The darkroom-printing process is something you can ponder about after you've gotten your feet wet, there is a lot of fun to be had just shooting and developing your own film. (quite empowering feeling, knowing you are a "self-contained", hard-core "negative film-maker") ^^
And as the others say, you can process your film in full daylight, using a changing bag to get the film out of the canister and onto the spool and into the developing tank.
Last edited by Helinophoto; 12-11-2012 at 04:22 AM. Click to view previous post history.
+1 on Jason Brunner's Videos on developing film. That's how I got started this past summer. Excellent! Get the freestyle changing bag.
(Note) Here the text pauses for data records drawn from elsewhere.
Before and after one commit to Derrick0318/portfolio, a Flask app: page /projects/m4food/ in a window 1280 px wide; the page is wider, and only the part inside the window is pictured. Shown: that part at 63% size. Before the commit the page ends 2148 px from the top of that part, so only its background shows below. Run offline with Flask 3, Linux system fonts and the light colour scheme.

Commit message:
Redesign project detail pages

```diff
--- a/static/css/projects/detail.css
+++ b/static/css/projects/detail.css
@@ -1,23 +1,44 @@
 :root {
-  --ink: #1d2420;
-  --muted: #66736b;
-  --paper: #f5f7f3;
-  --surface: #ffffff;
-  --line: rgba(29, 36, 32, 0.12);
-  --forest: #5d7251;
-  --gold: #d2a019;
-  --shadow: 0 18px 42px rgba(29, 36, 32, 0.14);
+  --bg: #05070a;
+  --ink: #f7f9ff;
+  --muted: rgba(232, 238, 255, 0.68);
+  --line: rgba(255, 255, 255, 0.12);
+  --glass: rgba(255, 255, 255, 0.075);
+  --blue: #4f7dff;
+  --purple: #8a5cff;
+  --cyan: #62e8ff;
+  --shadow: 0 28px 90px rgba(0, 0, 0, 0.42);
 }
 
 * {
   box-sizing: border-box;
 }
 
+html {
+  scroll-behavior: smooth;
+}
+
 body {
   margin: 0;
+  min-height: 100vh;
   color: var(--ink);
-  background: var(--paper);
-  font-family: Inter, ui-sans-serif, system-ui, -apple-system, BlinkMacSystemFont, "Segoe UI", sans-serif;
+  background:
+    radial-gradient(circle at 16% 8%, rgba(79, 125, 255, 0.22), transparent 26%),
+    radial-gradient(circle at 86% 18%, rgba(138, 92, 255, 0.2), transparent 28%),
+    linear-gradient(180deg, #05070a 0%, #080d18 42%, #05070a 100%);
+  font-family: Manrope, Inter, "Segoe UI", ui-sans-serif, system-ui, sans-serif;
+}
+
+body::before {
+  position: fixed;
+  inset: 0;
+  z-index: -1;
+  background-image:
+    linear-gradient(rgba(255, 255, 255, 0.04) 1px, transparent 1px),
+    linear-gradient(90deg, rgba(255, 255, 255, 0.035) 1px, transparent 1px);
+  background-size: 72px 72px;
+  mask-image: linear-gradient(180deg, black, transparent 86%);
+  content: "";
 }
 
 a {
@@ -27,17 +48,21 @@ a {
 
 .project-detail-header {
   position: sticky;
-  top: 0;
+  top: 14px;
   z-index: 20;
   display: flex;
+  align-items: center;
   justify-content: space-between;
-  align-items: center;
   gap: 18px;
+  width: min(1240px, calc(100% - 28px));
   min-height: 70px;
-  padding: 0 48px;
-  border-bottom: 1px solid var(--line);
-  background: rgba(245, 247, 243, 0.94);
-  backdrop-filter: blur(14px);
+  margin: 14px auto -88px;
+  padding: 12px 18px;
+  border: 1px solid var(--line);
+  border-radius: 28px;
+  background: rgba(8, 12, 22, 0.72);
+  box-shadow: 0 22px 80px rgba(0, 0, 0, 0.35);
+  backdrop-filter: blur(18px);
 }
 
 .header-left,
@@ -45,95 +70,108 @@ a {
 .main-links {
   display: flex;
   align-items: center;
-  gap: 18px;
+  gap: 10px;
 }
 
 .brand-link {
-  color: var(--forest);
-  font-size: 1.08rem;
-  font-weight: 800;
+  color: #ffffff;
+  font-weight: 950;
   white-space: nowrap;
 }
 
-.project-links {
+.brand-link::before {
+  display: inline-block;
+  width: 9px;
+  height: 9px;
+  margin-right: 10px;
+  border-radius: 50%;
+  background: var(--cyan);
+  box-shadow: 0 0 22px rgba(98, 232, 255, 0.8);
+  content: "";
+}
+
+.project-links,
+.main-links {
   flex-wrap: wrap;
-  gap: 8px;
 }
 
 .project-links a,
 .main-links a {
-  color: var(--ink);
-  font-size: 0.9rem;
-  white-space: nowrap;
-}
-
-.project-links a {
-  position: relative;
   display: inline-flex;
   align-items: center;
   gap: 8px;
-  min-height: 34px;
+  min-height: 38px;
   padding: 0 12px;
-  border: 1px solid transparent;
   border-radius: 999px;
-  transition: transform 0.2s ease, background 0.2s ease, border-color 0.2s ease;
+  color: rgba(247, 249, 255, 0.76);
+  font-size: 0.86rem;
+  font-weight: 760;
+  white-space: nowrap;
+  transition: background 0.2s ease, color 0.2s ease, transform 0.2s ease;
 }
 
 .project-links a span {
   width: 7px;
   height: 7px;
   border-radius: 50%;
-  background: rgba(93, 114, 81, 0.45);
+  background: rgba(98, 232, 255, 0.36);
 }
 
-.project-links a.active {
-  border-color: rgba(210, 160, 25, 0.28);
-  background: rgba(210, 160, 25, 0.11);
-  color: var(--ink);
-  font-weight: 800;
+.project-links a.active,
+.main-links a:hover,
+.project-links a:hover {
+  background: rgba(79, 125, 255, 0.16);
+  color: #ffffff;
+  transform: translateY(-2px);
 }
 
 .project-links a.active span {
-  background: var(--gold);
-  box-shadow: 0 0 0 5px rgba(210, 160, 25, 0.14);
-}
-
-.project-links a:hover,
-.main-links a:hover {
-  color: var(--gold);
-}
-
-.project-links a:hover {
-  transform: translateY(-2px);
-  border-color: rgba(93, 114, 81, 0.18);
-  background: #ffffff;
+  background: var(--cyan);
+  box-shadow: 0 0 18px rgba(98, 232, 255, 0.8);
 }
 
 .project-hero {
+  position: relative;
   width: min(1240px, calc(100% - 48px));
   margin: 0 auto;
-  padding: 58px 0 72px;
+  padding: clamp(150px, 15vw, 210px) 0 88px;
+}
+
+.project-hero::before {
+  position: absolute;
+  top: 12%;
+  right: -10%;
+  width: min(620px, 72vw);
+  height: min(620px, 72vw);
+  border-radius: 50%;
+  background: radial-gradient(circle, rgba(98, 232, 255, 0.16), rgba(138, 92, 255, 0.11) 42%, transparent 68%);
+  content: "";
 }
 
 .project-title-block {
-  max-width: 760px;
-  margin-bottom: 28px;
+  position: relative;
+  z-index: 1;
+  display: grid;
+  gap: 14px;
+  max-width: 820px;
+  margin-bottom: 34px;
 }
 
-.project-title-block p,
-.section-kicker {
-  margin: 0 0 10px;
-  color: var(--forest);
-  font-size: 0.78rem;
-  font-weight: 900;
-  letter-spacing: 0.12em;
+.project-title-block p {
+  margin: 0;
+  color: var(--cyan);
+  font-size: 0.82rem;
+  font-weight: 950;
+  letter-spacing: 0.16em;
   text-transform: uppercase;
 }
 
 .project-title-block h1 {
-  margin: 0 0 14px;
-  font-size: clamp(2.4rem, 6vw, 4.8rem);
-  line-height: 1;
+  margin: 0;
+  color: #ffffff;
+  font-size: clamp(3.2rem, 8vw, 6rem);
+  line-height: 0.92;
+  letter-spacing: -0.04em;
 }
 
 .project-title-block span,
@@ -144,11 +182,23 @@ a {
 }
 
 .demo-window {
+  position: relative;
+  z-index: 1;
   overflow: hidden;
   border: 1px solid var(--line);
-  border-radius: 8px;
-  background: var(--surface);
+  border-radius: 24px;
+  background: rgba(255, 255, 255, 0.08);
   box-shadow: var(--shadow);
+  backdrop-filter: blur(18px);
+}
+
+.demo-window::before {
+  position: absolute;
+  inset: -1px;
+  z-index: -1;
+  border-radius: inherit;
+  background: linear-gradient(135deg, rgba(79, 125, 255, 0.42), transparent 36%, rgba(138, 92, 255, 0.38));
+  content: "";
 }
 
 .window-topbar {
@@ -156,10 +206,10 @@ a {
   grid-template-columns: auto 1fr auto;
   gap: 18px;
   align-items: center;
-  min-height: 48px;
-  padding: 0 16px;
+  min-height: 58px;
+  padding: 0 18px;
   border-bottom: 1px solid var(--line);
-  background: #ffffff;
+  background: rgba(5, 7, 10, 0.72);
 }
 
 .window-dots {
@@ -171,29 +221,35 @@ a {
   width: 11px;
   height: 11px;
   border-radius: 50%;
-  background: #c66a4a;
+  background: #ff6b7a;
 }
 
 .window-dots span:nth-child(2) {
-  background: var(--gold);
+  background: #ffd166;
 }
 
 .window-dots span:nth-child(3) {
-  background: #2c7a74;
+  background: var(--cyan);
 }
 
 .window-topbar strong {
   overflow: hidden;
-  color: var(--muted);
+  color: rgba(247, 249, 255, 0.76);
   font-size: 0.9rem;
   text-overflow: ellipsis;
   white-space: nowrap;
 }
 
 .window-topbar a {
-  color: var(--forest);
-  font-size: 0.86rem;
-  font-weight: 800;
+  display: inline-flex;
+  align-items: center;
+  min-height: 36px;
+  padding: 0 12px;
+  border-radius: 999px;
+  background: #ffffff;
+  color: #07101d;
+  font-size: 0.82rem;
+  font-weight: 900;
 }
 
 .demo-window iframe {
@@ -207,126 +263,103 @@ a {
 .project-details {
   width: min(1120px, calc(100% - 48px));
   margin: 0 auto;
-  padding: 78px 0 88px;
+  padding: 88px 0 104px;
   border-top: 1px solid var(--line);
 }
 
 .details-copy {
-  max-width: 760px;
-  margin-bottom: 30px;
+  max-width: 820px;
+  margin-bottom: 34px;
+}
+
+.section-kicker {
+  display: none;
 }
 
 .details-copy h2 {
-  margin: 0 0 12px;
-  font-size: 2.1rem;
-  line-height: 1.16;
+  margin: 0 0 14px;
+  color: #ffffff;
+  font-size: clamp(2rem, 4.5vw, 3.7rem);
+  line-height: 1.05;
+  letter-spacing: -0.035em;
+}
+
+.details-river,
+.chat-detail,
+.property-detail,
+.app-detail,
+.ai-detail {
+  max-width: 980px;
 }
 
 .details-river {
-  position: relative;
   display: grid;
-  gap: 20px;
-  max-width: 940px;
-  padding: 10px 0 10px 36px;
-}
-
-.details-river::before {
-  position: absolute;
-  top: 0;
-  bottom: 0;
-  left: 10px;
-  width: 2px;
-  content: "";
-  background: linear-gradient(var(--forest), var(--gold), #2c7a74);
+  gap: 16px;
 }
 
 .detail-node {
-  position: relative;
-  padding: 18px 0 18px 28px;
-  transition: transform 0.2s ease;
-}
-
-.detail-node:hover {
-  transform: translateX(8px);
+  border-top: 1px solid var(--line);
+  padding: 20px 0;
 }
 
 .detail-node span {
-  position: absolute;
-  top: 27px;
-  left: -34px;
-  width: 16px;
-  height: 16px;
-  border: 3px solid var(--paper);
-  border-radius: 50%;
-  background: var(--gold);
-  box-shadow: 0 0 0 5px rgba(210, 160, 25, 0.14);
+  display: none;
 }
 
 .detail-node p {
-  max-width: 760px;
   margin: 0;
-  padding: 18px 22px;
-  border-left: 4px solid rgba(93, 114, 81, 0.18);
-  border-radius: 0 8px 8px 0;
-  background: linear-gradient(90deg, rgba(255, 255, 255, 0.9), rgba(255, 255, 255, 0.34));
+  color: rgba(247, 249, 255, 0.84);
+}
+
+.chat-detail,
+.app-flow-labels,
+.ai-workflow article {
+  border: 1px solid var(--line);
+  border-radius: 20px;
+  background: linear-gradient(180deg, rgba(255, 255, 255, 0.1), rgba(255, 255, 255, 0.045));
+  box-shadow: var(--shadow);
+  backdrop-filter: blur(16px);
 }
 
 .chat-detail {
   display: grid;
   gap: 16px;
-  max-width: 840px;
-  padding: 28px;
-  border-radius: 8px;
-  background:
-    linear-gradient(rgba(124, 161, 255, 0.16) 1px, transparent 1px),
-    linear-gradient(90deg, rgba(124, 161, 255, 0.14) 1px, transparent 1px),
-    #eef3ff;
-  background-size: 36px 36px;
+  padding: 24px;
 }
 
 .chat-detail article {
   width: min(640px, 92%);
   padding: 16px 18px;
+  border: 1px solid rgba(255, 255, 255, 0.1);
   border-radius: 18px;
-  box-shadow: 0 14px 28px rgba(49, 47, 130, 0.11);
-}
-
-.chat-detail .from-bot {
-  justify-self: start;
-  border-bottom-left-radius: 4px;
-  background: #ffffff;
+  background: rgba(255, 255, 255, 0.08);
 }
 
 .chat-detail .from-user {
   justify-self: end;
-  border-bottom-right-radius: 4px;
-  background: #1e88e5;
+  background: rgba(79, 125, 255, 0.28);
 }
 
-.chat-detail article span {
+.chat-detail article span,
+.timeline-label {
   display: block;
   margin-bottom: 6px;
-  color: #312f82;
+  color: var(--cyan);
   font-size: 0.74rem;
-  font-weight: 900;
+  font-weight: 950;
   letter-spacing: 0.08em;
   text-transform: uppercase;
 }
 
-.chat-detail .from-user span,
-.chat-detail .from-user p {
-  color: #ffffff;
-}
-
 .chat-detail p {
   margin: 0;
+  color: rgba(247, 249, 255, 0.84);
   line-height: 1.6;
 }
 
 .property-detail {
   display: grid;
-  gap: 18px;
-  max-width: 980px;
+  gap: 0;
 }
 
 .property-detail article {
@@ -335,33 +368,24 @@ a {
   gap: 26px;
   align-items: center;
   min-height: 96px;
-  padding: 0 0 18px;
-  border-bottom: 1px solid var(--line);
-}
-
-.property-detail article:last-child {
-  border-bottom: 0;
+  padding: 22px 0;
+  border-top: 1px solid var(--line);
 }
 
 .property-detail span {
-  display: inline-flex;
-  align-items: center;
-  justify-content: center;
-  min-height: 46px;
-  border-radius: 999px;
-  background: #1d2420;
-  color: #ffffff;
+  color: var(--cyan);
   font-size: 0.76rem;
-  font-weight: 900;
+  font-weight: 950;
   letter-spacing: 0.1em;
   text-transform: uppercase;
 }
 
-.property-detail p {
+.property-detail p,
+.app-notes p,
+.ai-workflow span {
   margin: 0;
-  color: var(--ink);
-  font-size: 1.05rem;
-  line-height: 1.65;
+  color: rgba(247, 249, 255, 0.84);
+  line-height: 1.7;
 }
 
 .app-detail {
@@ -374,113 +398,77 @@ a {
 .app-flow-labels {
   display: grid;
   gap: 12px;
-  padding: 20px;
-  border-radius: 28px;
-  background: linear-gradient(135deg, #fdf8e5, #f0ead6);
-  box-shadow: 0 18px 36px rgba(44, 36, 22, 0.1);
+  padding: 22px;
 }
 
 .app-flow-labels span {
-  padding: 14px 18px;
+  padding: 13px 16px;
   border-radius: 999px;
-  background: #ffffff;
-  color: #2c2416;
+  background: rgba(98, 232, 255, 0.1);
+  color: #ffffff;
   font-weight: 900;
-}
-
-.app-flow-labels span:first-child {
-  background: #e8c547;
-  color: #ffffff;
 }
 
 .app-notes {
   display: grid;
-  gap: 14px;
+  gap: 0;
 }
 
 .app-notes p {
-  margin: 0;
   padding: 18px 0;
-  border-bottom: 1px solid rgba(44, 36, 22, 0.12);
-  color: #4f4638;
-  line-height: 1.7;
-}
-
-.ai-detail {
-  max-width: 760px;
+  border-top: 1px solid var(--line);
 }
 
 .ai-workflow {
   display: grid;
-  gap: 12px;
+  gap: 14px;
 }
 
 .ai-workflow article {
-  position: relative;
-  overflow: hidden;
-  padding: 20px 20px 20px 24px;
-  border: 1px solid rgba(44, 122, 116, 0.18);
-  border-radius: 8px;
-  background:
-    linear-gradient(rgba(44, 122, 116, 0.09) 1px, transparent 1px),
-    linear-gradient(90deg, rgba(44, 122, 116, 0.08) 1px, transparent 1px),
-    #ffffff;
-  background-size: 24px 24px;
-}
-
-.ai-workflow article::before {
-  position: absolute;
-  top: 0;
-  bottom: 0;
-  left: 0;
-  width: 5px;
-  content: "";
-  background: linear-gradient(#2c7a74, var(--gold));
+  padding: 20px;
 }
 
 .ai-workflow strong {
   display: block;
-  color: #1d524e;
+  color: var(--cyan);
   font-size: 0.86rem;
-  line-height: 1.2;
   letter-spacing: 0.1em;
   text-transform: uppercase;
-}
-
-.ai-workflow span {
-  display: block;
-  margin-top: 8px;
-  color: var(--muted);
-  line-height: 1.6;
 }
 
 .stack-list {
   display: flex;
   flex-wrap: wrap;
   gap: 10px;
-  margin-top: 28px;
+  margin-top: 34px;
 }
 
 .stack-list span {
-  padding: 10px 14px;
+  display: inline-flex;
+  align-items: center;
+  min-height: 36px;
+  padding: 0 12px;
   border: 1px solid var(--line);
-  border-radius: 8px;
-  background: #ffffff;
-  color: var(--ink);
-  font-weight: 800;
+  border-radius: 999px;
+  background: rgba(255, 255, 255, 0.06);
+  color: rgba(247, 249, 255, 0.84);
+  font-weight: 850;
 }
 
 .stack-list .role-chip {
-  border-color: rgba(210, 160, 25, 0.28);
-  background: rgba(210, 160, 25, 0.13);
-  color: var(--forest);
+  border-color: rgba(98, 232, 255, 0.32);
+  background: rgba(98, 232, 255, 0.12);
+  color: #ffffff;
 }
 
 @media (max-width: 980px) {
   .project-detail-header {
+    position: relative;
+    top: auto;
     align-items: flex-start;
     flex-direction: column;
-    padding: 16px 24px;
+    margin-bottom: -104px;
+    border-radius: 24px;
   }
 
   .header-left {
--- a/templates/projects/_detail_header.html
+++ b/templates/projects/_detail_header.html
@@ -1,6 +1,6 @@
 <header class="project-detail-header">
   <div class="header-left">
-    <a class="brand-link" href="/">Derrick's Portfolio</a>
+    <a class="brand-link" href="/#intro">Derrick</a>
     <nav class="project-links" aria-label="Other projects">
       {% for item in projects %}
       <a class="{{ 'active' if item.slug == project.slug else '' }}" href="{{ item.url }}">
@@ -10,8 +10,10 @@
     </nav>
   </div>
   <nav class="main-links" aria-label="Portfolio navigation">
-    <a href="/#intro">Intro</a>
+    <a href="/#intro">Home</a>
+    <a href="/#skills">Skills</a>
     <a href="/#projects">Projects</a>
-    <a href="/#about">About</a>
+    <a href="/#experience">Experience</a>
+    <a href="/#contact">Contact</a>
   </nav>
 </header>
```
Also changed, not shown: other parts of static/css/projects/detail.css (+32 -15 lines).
You can do it! Easy Peasy Lemon Squeezy!
Originally Posted by JBrunner
Wow, you really caused a stir today. And to answer another of your questions, no, other fora are not as friendly and civil as this one. What passes for a flame war here is pretty tame.
If you can make Mac & Cheese, you can process B&W film. I started a couple years ago and videos like Jbrunner's helped a lot. A good place to find books is Goodwill.
Nobody but stupid fools like us want this stuff any more, and bags. tanks, and reels seem to never wear out. So if you look around, all the equipment you need will be available for very little money - fractions of what it originally cost. I did a lot of calculating before starting this and decided that getting into film as a serious hobby would be MUCH cheaper than digital over my remaining lifetime.
“You seek escape from pain. We seek the achievement of happiness. You exist for the sake of avoiding punishment. We exist for the sake of earning rewards. Threats will not make us function; fear is not our incentive. It is not death that we wish to avoid, but life that we wish to live.” - John Galt